Also, Manager Bob Brenly graciously gave a few comments about having his players in toy form. "These three guys are pretty much larger than life, so to see them shrunken down to this size is unusual," he said. "I know Gonzo's got dirt on his uniform, probably hit a double, slid into second base, but I can't figure out how Schill's (Schilling) got dirt on his uniform, he doesn't get on base that often, other than that, very realistic."
Brenly wanted to know where his manager figure was? "You could get that pose where the vein's standing out in my neck after we failed to turn a double play with runners at first and third, one out in the ninth. Make sure you make that vein real big."

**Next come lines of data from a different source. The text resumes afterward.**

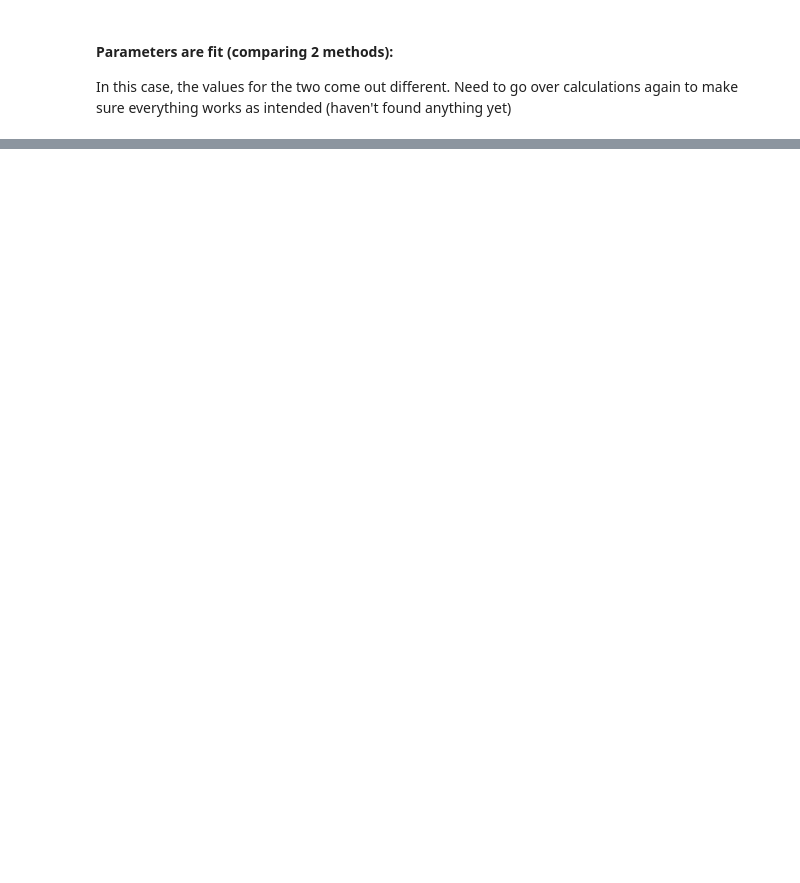
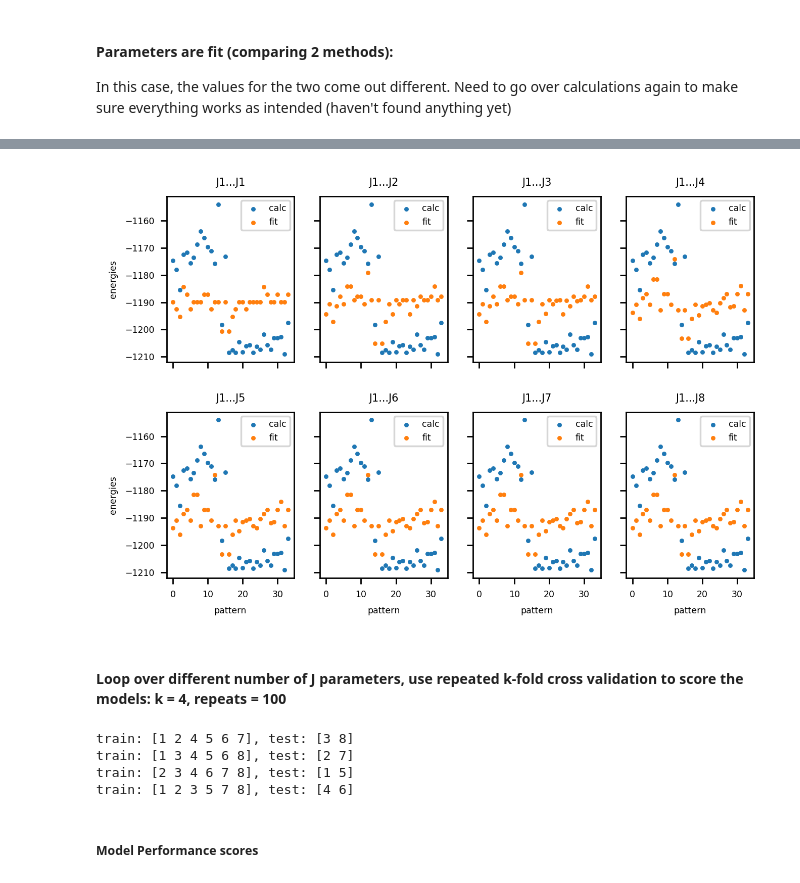
Before and after one commit to Mason-DataMaterials/spyns, a Jupyter notebook: MnAu2/MnAu2_Neighbor_Selection.ipynb, the cells around one changed output, grey strips where cells are left out. Saved outputs shown, nothing was run; the diff lists cells and outputs as text; code cells hidden in the pictures; blank space fills up the shorter version.

```diff
--- a/MnAu2/MnAu2_Neighbor_Selection.ipynb
+++ b/MnAu2/MnAu2_Neighbor_Selection.ipynb
@@ -374,0 +359,3 @@ dtype: float64
+# %%
+data = model_matrix.copy()
+data.head()
@@ -374,0 +369,11 @@ dtype: float64
+# %%
+#check the values of energies predicted from the sk_fit parameters vs. the starting values:
+parameters = ["J1", "J2", "J3", "J4", "J5", "J6", "J7", "J8"]
+energy_predict = pd.DataFrame()
+energy_predict["energy_calc"] = data.energy
+for i in range(1, 9):
+    pars_to_fit = parameters[:i]
+    sk_fit = lm.fit(X=data[pars_to_fit], y=data.energy)
+    energy_predict[f"energy_{i}"] = sk_fit.predict(data[pars_to_fit])
+
+energy_predict.head()
@@ -374,0 +387,37 @@ dtype: float64
+# %%
+plt.rcParams.update({'font.size': 5})
+fig, ax = plt.subplots(2, 4, sharex='col', sharey='row', dpi=250)
+fig.subplots_adjust(hspace=0.3)
+k = 1
+for i in range(2):
+    for j in range(4):
+        p_e = "energy_"+str(k)
+        J = "J" + str(1)+"...J"+str(k)
+        ax[i, j].scatter(x= range(len(data) ), y="energy_calc", data=energy_predict, label = "calc", s=2.5)
+        ax[i, j].scatter(x= range(len(data) ), y=p_e, data=energy_predict, label = "fit", s=2.5)
+        ax[i, j].set_title(J)
+        ax[i, j].set(xlabel='pattern', ylabel='energies')
+        ax[i, j].legend()
+        k = k+1
+
+for aij in ax.flat:
+    aij.label_outer()
+# %% [output]
+[figure, added]
+# %% [markdown]
+ #### Loop over  different number of J parameters, use repeated k-fold cross validation to score the models: k = 4, repeats = 100
+# %%
+#checking for reasonable k
+from sklearn.model_selection import KFold
+parameters = np.array([1,2,3,4,5,6,7,8])
+
+#for i in range(10):
+kfold = KFold(4, True, 1)
+# enumerate splits
+for train, test in kfold.split(parameters):
+    print('train: %s, test: %s' % (parameters[train], parameters[test]))
+# %% [output]
+train: [1 2 4 5 6 7], test: [3 8]
+train: [1 3 4 5 6 8], test: [2 7]
+train: [2 3 4 6 7 8], test: [1 5]
+train: [1 2 3 5 7 8], test: [4 6]
@@ -374,0 +476,2 @@ dtype: float64
+# %% [markdown]
+##### Model Performance scores
```
Also changed, not shown: parts of 25 cells of this notebook, 1 other file.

The next day, a local TV news crew came to film Todd with his collection of Mark McGwire and Sammy Sosa baseballs, now joined by the Barry Bonds 73rd home run ball. It was the first time Todd had seen his latest acquisition, despite being nearly two months since the auction, due to his travel and business schedule and the fact that the baseballs are secured at an off-site location. With the news crew filming, Todd spent several minutes describing the cost and significance of each baseball in his collection. Todd told them he is often asked why he paid more for the McGwire ball ($3 million) than he did for the Bonds ball ($460,000). "In hindsight, had I known somebody was going to break the record a few years later, I wouldn't have paid that much for the McGwire ball. But this ball was a record that had stood for 40 years and the whole nation got involved in the story."
A unique aspect of Todd's collection showcases some amazing forethought by Major League Baseball. During the end of the 1998 home run race, MLB stamped all the balls McGwire and Sosa hit with black sequential numbers as a way to authenticate a home run ball when a fan caught it, with each ball being carefully tracked by the umpires. The ball McGwire hit for his 70th home run was stamped "73," representing the 73rd ball thrown to Mark during the end of the record chase. "Who was to know that three years later Bonds was going to hit '73' home runs, it was an omen staring me in the face the whole time," Todd said. "But I needed to get the Bonds ball to keep my collection elite, to keep its prestige and notoriety so I could say that not only do we have the record ball, but we have the second, the third, etc."
Todd has not yet decided what will happen with his baseball collection, though he has mentioned that he would consider displaying them at the Baseball Hall of Fame.